- Extreme Programming (XP)
XP is one of the popular agile workflow models, which is focused on continual improvement through customer feedback. The workflow of XP for system development is comprised of 4 stages. These are, ‘Coding’, ‘Testing’, ‘Listening’, and ‘Designing’.
Scrum is an agile workflow process based on a repetitive approach. Scrum emphasizes continual improvement for customer satisfaction. The workflow of Scrum consists of ‘Product Backlog’, ‘Planning Sprint’, ‘Sprint Backlog’, ‘Sprint’, ‘Routine Scrum Meetings’, ‘Sprint Reviewal’, and ‘Internal Scrum Meetings’.

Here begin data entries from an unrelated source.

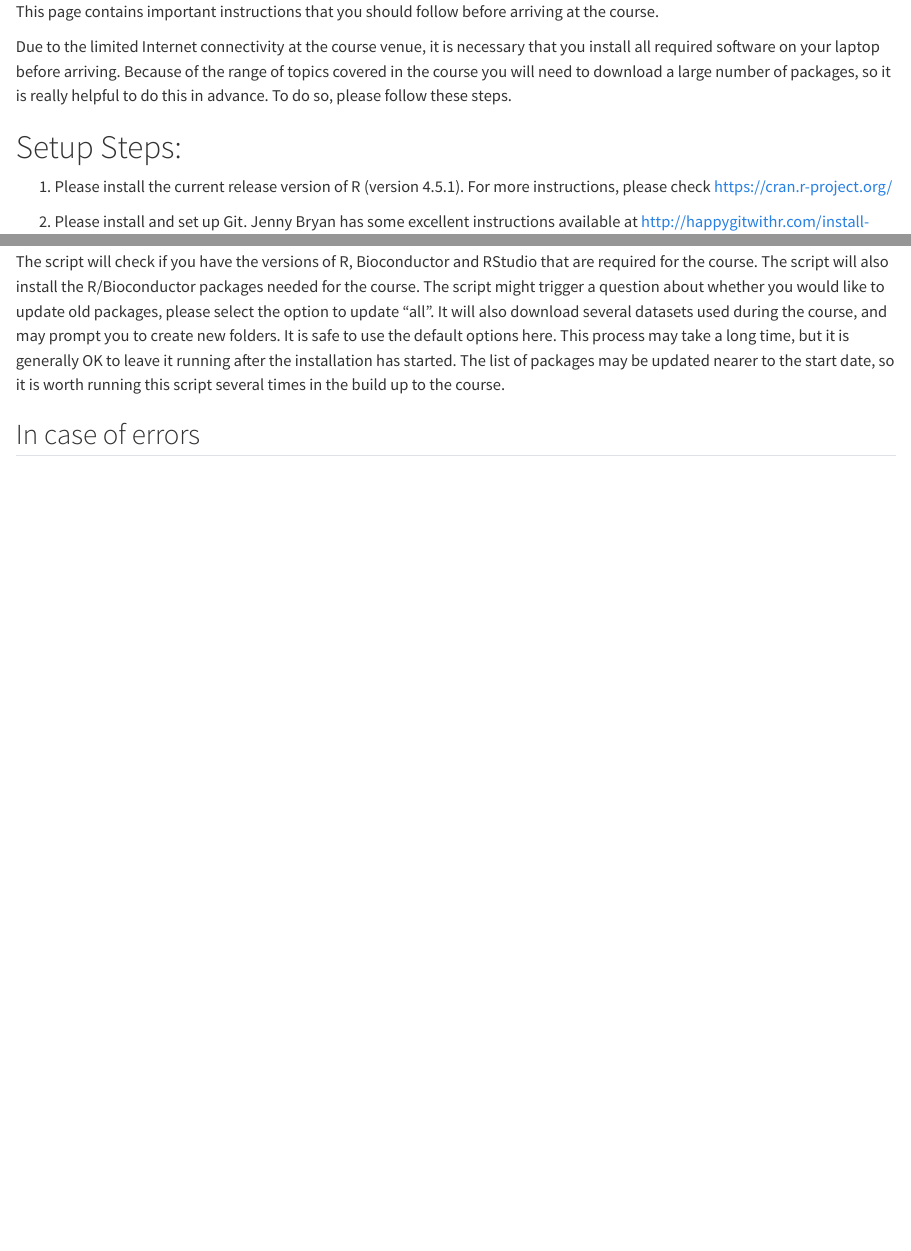
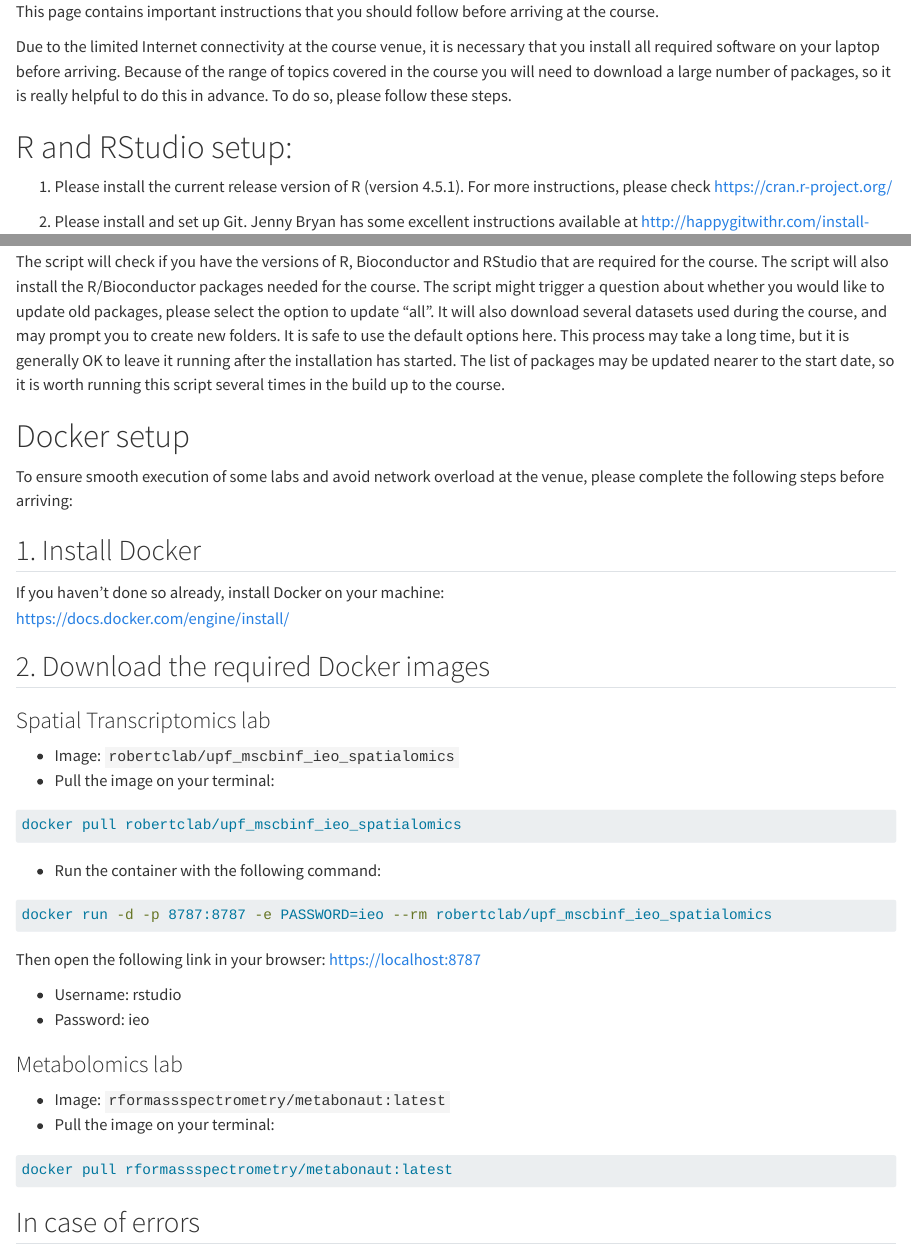
Before and after one commit to RissoLab/CSAMA2025, a Quarto document (installation.qmd): the page in a window 1100 px wide, from its top, and a second part further down, joined at a grey line. Rendered offline with R 4.5, knitr and Pandoc in place of Quarto, with nearby package versions; long lines of code are wrapped.

Commit message:
add docker setup

````diff
--- a/installation.qmd
+++ b/installation.qmd
@@ -2,7 +2,7 @@
 
 Due to the limited Internet connectivity at the course venue, it is necessary that you install all required software on your laptop before arriving. Because of the range of topics covered in the course you will need to download a large number of packages, so it is really helpful to do this in advance. To do so, please follow these steps.
 
-# Setup Steps:
+# R and RStudio setup:
 
 1.  Please install the current release version of R (version 4.5.1). For more instructions, please check [https://cran.r-project.org/](https://cran.r-project.org/)
 
@@ -28,6 +28,43 @@
 
 The script will check if you have the versions of R, Bioconductor and RStudio that are required for the course. The script will also install the R/Bioconductor packages needed for the course. The script might trigger a question about whether you would like to update old packages, please select the option to update “all”. It will also download several datasets used during the course, and may prompt you to create new folders. It is safe to use the default options here. This process may take a long time, but it is generally OK to leave it running after the installation has started. The list of packages may be updated nearer to the start date, so it is worth running this script several times in the build up to the course.
 
+# Docker setup
+
+To ensure smooth execution of some labs and avoid network overload at the venue, please complete the following steps before arriving:
+
+## 1. Install Docker
+
+If you haven’t done so already, install Docker on your machine:
+[https://docs.docker.com/engine/install/](https://docs.docker.com/engine/install/)
+
+## 2. Download the required Docker images
+
+### Spatial Transcriptomics lab
+
+- Image: `robertclab/upf_mscbinf_ieo_spatialomics`
+- Pull the image on your terminal:
+```bash
+docker pull robertclab/upf_mscbinf_ieo_spatialomics
+```
+
+- Run the container with the following command:
+
+```bash
+docker run -d -p 8787:8787 -e PASSWORD=ieo --rm robertclab/upf_mscbinf_ieo_spatialomics
+```
+Then open the following link in your browser:
+[https://localhost:8787](https://localhost:8787)
+
+- Username: rstudio
+- Password: ieo
+
+### Metabolomics lab
+- Image: `rformassspectrometry/metabonaut:latest`
+- Pull the image on your terminal:
+```bash
+docker pull rformassspectrometry/metabonaut:latest
+```
+
 ## In case of errors
 
 If you encounter any errors, please pay close attention to the messages displayed, they may contain further instructions.
````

Kanban is based on the lean development process, which is a popular methodology introduced by Toyota Motors. It is an agile method that is non-iterative and is less structured. It emphasizes on delivering quality on a continual basis by effective team collaboration. The Kanban workflow comprises of ‘Product Backlog’, ‘Requirements’, ‘Design’, ‘Development’, ‘Testing’, ‘Deployment’, and ‘Done’ stages.
One of the agile methods which have been prevailing for the longest time is also used in Non-IT sectors. In this method, the project benefits and requirements are pre-defined clearly before the actual execution. This workflow includes stages of, ‘Pre-project’, ‘Feasibility’, ‘Foundations’, ‘Exploration’, ‘Engineering’, ‘Deployment’, and ‘Post Project’.
How to know what workflow is right for you?
There probably is no right answer to that question. It literally depends on your product, customers, team preferences, etc. Some projects require features to be released in batches and will most likely have to be scheduled, supported with release notes, or even require customers to update software whereas incremental improvement on a website’s navigation is more likely to be done per feature and also A/B tested. Winnings organizations are the ones who choose the right workflow for a specific project and also can pivot to another workflow when relevant.
What are the lessons we have learned on the way?
As stated at the beginning, people and teams are the most important factor, and no workflow is a solution that fits all projects. It can even be refreshing to change workflow and try out new things just to break the routine. Happy teams make the best product!!